Perhaps surprisingly, there were no clear differences in personality change between the continuously religious and those that lost or altered their religious identity (for some reason the sample as a whole showed some decline in extraversion and agreeableness over time, but this was no different for the two groups). In terms of values and beliefs, the religious exiters increased more in “fate control” (believing that fate governs what happens in life, but that it is also possible to intervene in this process); and not surprisingly, they also showed a sharper decline in religiosity.

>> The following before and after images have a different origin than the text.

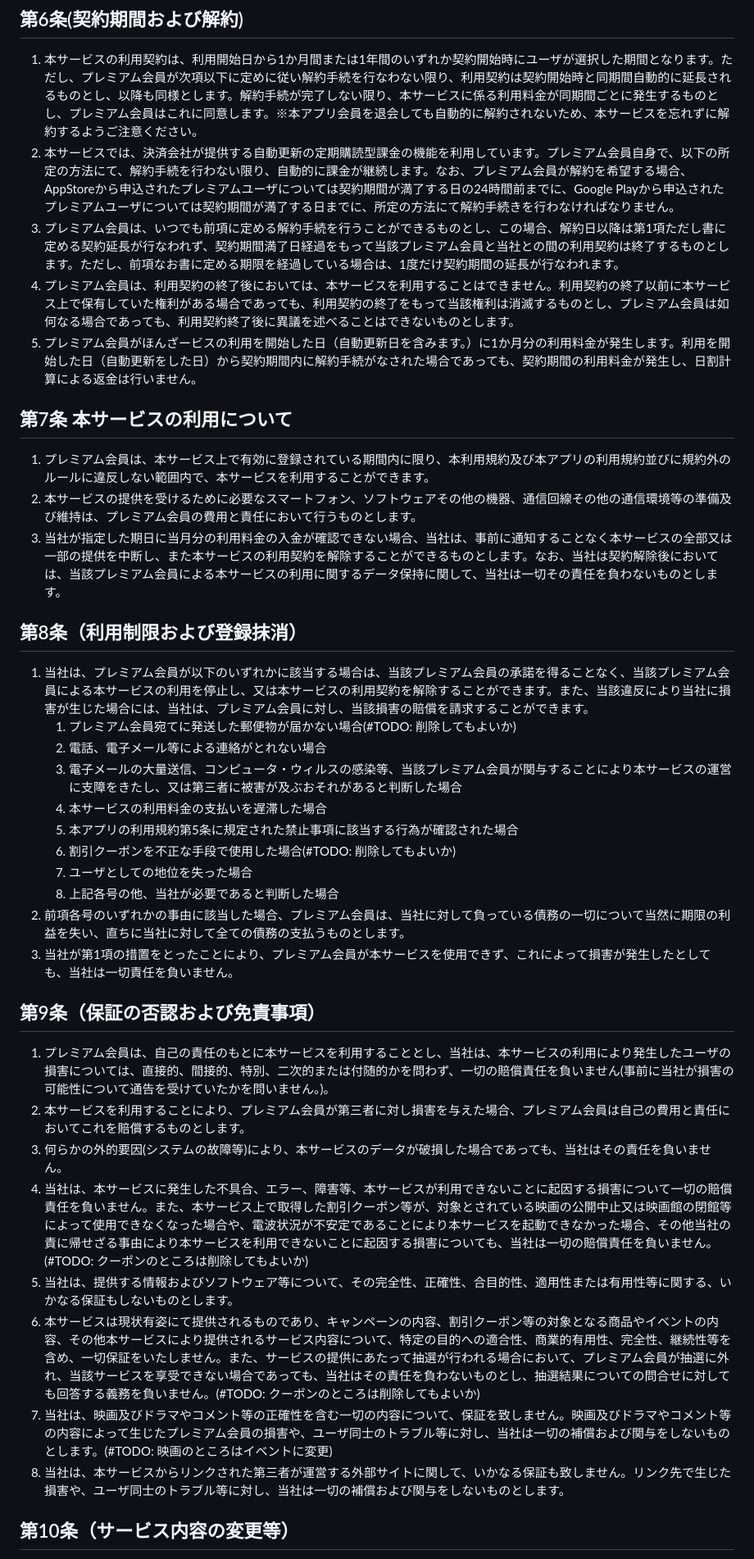
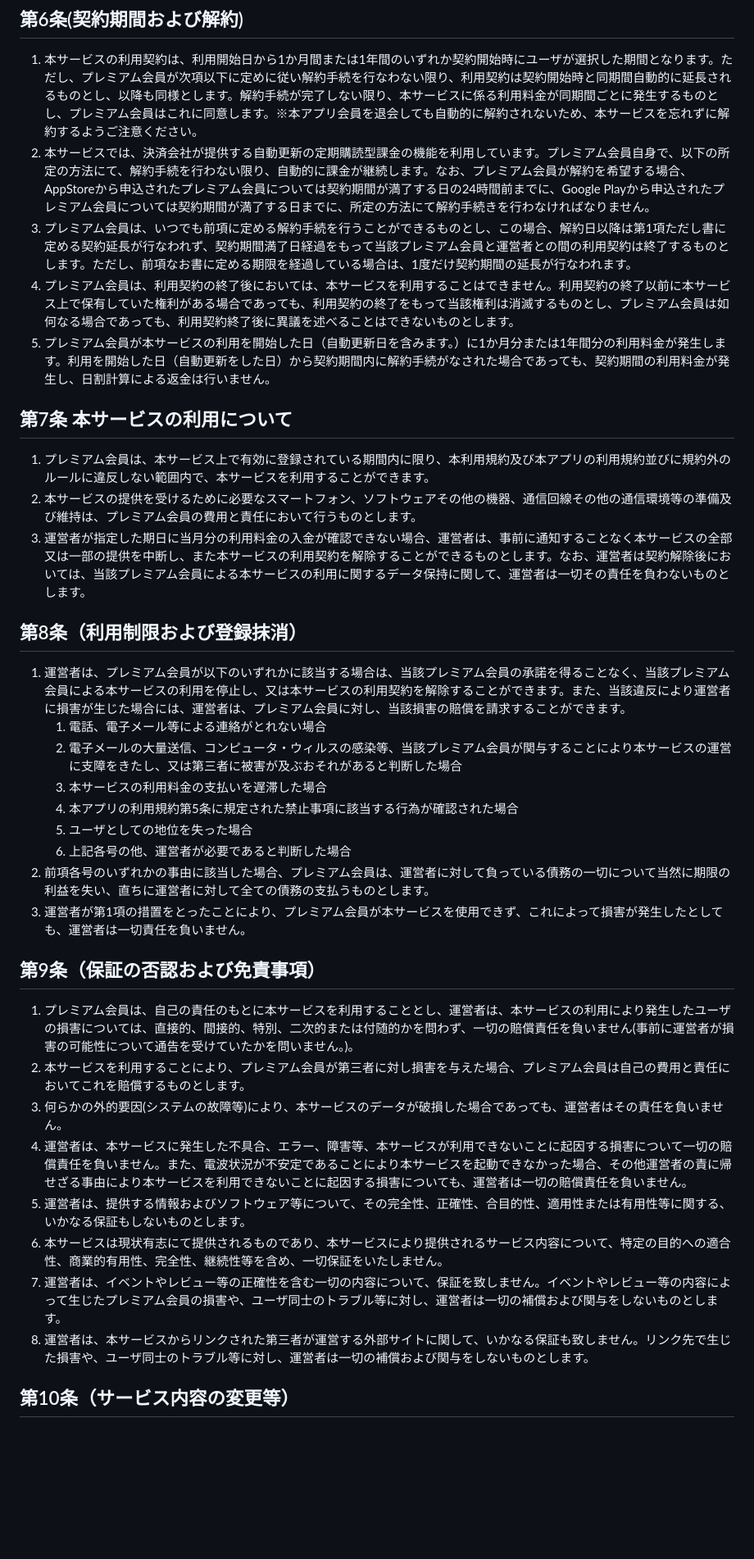
Before and after one commit to b10creation/comuse, a Markdown page: premiumPolicy/index.md, the part around the change printed below. Shown: that part at 82% size. Drawn GitHub-style; blank space fills up the shorter version.

```diff
--- a/premiumPolicy/index.md
+++ b/premiumPolicy/index.md
@@ -46,38 +42,36 @@
 
 ## 第6条(契約期間および解約)
 1. 本サービスの利用契約は、利用開始日から1か月間または1年間のいずれか契約開始時にユーザが選択した期間となります。ただし、プレミアム会員が次項以下に定めに従い解約手続を行なわない限り、利用契約は契約開始時と同期間自動的に延長されるものとし、以降も同様とします。解約手続が完了しない限り、本サービスに係る利用料金が同期間ごとに発生するものとし、プレミアム会員はこれに同意します。※本アプリ会員を退会しても自動的に解約されないため、本サービスを忘れずに解約するようご注意ください。
-2. 本サービスでは、決済会社が提供する自動更新の定期購読型課金の機能を利用しています。プレミアム会員自身で、以下の所定の方法にて、解約手続を行わない限り、自動的に課金が継続します。なお、プレミアム会員が解約を希望する場合、AppStoreから申込されたプレミアムユーザについては契約期間が満了する日の24時間前までに、Google Playから申込されたプレミアムユーザについては契約期間が満了する日までに、所定の方法にて解約手続きを行わなければなりません。
-3. プレミアム会員は、いつでも前項に定める解約手続を行うことができるものとし、この場合、解約日以降は第1項ただし書に定める契約延長が行なわれず、契約期間満了日経過をもって当該プレミアム会員と当社との間の利用契約は終了するものとします。ただし、前項なお書に定める期限を経過している場合は、1度だけ契約期間の延長が行なわれます。
+2. 本サービスでは、決済会社が提供する自動更新の定期購読型課金の機能を利用しています。プレミアム会員自身で、以下の所定の方法にて、解約手続を行わない限り、自動的に課金が継続します。なお、プレミアム会員が解約を希望する場合、AppStoreから申込されたプレミアム会員については契約期間が満了する日の24時間前までに、Google Playから申込されたプレミアム会員については契約期間が満了する日までに、所定の方法にて解約手続きを行わなければなりません。
+3. プレミアム会員は、いつでも前項に定める解約手続を行うことができるものとし、この場合、解約日以降は第1項ただし書に定める契約延長が行なわれず、契約期間満了日経過をもって当該プレミアム会員と運営者との間の利用契約は終了するものとします。ただし、前項なお書に定める期限を経過している場合は、1度だけ契約期間の延長が行なわれます。
 4. プレミアム会員は、利用契約の終了後においては、本サービスを利用することはできません。利用契約の終了以前に本サービス上で保有していた権利がある場合であっても、利用契約の終了をもって当該権利は消滅するものとし、プレミアム会員は如何なる場合であっても、利用契約終了後に異議を述べることはできないものとします。
-5. プレミアム会員がほんざービスの利用を開始した日（自動更新日を含みます。）に1か月分の利用料金が発生します。利用を開始した日（自動更新をした日）から契約期間内に解約手続がなされた場合であっても、契約期間の利用料金が発生し、日割計算による返金は行いません。
+5. プレミアム会員が本サービスの利用を開始した日（自動更新日を含みます。）に1か月分または1年間分の利用料金が発生します。利用を開始した日（自動更新をした日）から契約期間内に解約手続がなされた場合であっても、契約期間の利用料金が発生し、日割計算による返金は行いません。
 
 ## 第7条 本サービスの利用について
 1. プレミアム会員は、本サービス上で有効に登録されている期間内に限り、本利用規約及び本アプリの利用規約並びに規約外のルールに違反しない範囲内で、本サービスを利用することができます。
 2. 本サービスの提供を受けるために必要なスマートフォン、ソフトウェアその他の機器、通信回線その他の通信環境等の準備及び維持は、プレミアム会員の費用と責任において行うものとします。
-3. 当社が指定した期日に当月分の利用料金の入金が確認できない場合、当社は、事前に通知することなく本サービスの全部又は一部の提供を中断し、また本サービスの利用契約を解除することができるものとします。なお、当社は契約解除後においては、当該プレミアム会員による本サービスの利用に関するデータ保持に関して、当社は一切その責任を負わないものとします。
+3. 運営者が指定した期日に当月分の利用料金の入金が確認できない場合、運営者は、事前に通知することなく本サービスの全部又は一部の提供を中断し、また本サービスの利用契約を解除することができるものとします。なお、運営者は契約解除後においては、当該プレミアム会員による本サービスの利用に関するデータ保持に関して、運営者は一切その責任を負わないものとします。
 
 ## 第8条（利用制限および登録抹消）
-1. 当社は、プレミアム会員が以下のいずれかに該当する場合は、当該プレミアム会員の承諾を得ることなく、当該プレミアム会員による本サービスの利用を停止し、又は本サービスの利用契約を解除することができます。また、当該違反により当社に損害が生じた場合には、当社は、プレミアム会員に対し、当該損害の賠償を請求することができます。
-    1. プレミアム会員宛てに発送した郵便物が届かない場合(#TODO: 削除してもよいか)
-    2. 電話、電子メール等による連絡がとれない場合
-    3. 電子メールの大量送信、コンピュータ・ウィルスの感染等、当該プレミアム会員が関与することにより本サービスの運営に支障をきたし、又は第三者に被害が及ぶおそれがあると判断した場合
-    4. 本サービスの利用料金の支払いを遅滞した場合
-    5. 本アプリの利用規約第5条に規定された禁止事項に該当する行為が確認された場合
-    6. 割引クーポンを不正な手段で使用した場合(#TODO: 削除してもよいか)
-    7. ユーザとしての地位を失った場合
-    8. 上記各号の他、当社が必要であると判断した場合
-2. 前項各号のいずれかの事由に該当した場合、プレミアム会員は、当社に対して負っている債務の一切について当然に期限の利益を失い、直ちに当社に対して全ての債務の支払うものとします。
-3. 当社が第1項の措置をとったことにより、プレミアム会員が本サービスを使用できず、これによって損害が発生したとしても、当社は一切責任を負いません。
+1. 運営者は、プレミアム会員が以下のいずれかに該当する場合は、当該プレミアム会員の承諾を得ることなく、当該プレミアム会員による本サービスの利用を停止し、又は本サービスの利用契約を解除することができます。また、当該違反により運営者に損害が生じた場合には、運営者は、プレミアム会員に対し、当該損害の賠償を請求することができます。
+    1. 電話、電子メール等による連絡がとれない場合
+    2. 電子メールの大量送信、コンピュータ・ウィルスの感染等、当該プレミアム会員が関与することにより本サービスの運営に支障をきたし、又は第三者に被害が及ぶおそれがあると判断した場合
+    3. 本サービスの利用料金の支払いを遅滞した場合
+    4. 本アプリの利用規約第5条に規定された禁止事項に該当する行為が確認された場合
+    5. ユーザとしての地位を失った場合
+    6. 上記各号の他、運営者が必要であると判断した場合
+2. 前項各号のいずれかの事由に該当した場合、プレミアム会員は、運営者に対して負っている債務の一切について当然に期限の利益を失い、直ちに運営者に対して全ての債務の支払うものとします。
+3. 運営者が第1項の措置をとったことにより、プレミアム会員が本サービスを使用できず、これによって損害が発生したとしても、運営者は一切責任を負いません。
 
 ## 第9条（保証の否認および免責事項）
-1. プレミアム会員は、自己の責任のもとに本サービスを利用することとし、当社は、本サービスの利用により発生したユーザの損害については、直接的、間接的、特別、二次的または付随的かを問わず、一切の賠償責任を負いません(事前に当社が損害の可能性について通告を受けていたかを問いません。)。
+1. プレミアム会員は、自己の責任のもとに本サービスを利用することとし、運営者は、本サービスの利用により発生したユーザの損害については、直接的、間接的、特別、二次的または付随的かを問わず、一切の賠償責任を負いません(事前に運営者が損害の可能性について通告を受けていたかを問いません。)。
 2. 本サービスを利用することにより、プレミアム会員が第三者に対し損害を与えた場合、プレミアム会員は自己の費用と責任においてこれを賠償するものとします。
-3. 何らかの外的要因(システムの故障等)により、本サービスのデータが破損した場合であっても、当社はその責任を負いません。
-4. 当社は、本サービスに発生した不具合、エラー、障害等、本サービスが利用できないことに起因する損害について一切の賠償責任を負いません。また、本サービス上で取得した割引クーポン等が、対象とされている映画の公開中止又は映画館の閉館等によって使用できなくなった場合や、電波状況が不安定であることにより本サービスを起動できなかった場合、その他当社の責に帰せざる事由により本サービスを利用できないことに起因する損害についても、当社は一切の賠償責任を負いません。(#TODO: クーポンのところは削除してもよいか)
-5. 当社は、提供する情報およびソフトウェア等について、その完全性、正確性、合目的性、適用性または有用性等に関する、いかなる保証もしないものとします。
-6. 本サービスは現状有姿にて提供されるものであり、キャンペーンの内容、割引クーポン等の対象となる商品やイベントの内容、その他本サービスにより提供されるサービス内容について、特定の目的への適合性、商業的有用性、完全性、継続性等を含め、一切保証をいたしません。また、サービスの提供にあたって抽選が行われる場合において、プレミアム会員が抽選に外れ、当該サービスを享受できない場合であっても、当社はその責任を負わないものとし、抽選結果についての問合せに対しても回答する義務を負いません。(#TODO: クーポンのところは削除してもよいか)
-7. 当社は、映画及びドラマやコメント等の正確性を含む一切の内容について、保証を致しません。映画及びドラマやコメント等の内容によって生じたプレミアム会員の損害や、ユーザ同士のトラブル等に対し、当社は一切の補償および関与をしないものとします。(#TODO: 映画のところはイベントに変更)
-8. 当社は、本サービスからリンクされた第三者が運営する外部サイトに関して、いかなる保証も致しません。リンク先で生じた損害や、ユーザ同士のトラブル等に対し、当社は一切の補償および関与をしないものとします。
+3. 何らかの外的要因(システムの故障等)により、本サービスのデータが破損した場合であっても、運営者はその責任を負いません。
+4. 運営者は、本サービスに発生した不具合、エラー、障害等、本サービスが利用できないことに起因する損害について一切の賠償責任を負いません。また、電波状況が不安定であることにより本サービスを起動できなかった場合、その他運営者の責に帰せざる事由により本サービスを利用できないことに起因する損害についても、運営者は一切の賠償責任を負いません。
+5. 運営者は、提供する情報およびソフトウェア等について、その完全性、正確性、合目的性、適用性または有用性等に関する、いかなる保証もしないものとします。
+6. 本サービスは現状有志にて提供されるものであり、本サービスにより提供されるサービス内容について、特定の目的への適合性、商業的有用性、完全性、継続性等を含め、一切保証をいたしません。
+7. 運営者は、イベントやレビュー等の正確性を含む一切の内容について、保証を致しません。イベントやレビュー等の内容によって生じたプレミアム会員の損害や、ユーザ同士のトラブル等に対し、運営者は一切の補償および関与をしないものとします。
+8. 運営者は、本サービスからリンクされた第三者が運営する外部サイトに関して、いかなる保証も致しません。リンク先で生じた損害や、ユーザ同士のトラブル等に対し、運営者は一切の補償および関与をしないものとします。
 
 ## 第10条（サービス内容の変更等）
 
```
Also changed, not shown: other parts of premiumPolicy/index.md (+25 -29 lines), privactPolicy/index.md (+9 -12 lines).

The most striking difference between the groups was that those who lost their Christian Protestant identity showed much greater variation in their mental well-being over time. About half of the “de-converts” showed a reduction in depression and anxiety compared with the consistently religious group, and about half showed a greater increase in depression and anxiety, although within these broad strokes were further variations in their precise emotional “trajectory”. The de-converts as a whole also showed a greater improvement in their sleep than the consistently faithful.